• Exercise: Out of the lines below, please list those that hold the string "hospitals".
········
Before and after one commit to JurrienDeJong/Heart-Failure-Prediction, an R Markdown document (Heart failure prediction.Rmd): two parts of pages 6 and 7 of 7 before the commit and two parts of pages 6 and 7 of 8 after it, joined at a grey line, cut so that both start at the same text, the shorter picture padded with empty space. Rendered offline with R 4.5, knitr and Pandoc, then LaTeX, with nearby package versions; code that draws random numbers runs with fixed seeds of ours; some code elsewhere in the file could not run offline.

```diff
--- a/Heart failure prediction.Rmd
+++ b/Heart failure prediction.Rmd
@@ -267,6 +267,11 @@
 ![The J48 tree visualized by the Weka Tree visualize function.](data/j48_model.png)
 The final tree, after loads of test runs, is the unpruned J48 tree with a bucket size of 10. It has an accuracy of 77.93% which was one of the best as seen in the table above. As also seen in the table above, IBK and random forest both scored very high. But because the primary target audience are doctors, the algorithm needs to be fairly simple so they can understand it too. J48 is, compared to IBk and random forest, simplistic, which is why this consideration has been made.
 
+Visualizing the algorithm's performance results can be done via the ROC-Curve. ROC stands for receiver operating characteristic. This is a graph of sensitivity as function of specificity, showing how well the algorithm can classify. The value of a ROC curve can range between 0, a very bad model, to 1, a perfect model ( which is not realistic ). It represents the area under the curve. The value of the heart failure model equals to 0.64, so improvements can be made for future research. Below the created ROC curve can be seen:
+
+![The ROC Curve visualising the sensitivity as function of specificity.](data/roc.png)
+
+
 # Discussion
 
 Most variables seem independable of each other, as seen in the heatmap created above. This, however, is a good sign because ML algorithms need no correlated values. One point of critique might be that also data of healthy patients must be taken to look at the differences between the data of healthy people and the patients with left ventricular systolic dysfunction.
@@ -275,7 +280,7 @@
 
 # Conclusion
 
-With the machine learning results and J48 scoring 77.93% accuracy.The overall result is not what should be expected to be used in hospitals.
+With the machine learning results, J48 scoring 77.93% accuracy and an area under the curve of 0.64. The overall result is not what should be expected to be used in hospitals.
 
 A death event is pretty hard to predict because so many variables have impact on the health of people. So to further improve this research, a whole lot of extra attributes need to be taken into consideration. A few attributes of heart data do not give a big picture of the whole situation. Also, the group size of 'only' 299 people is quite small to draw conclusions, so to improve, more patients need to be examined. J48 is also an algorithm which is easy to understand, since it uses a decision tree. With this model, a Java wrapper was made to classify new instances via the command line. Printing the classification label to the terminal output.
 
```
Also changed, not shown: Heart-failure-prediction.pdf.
········
• Solved problem:
-With the machine learning results and J48 scoring 77.93% accuracy.The overall result is not what should be expected to be used in hospitals.
+With the machine learning results, J48 scoring 77.93% accuracy and an area under the curve of 0.64. The overall result is not what should be expected to be used in hospitals.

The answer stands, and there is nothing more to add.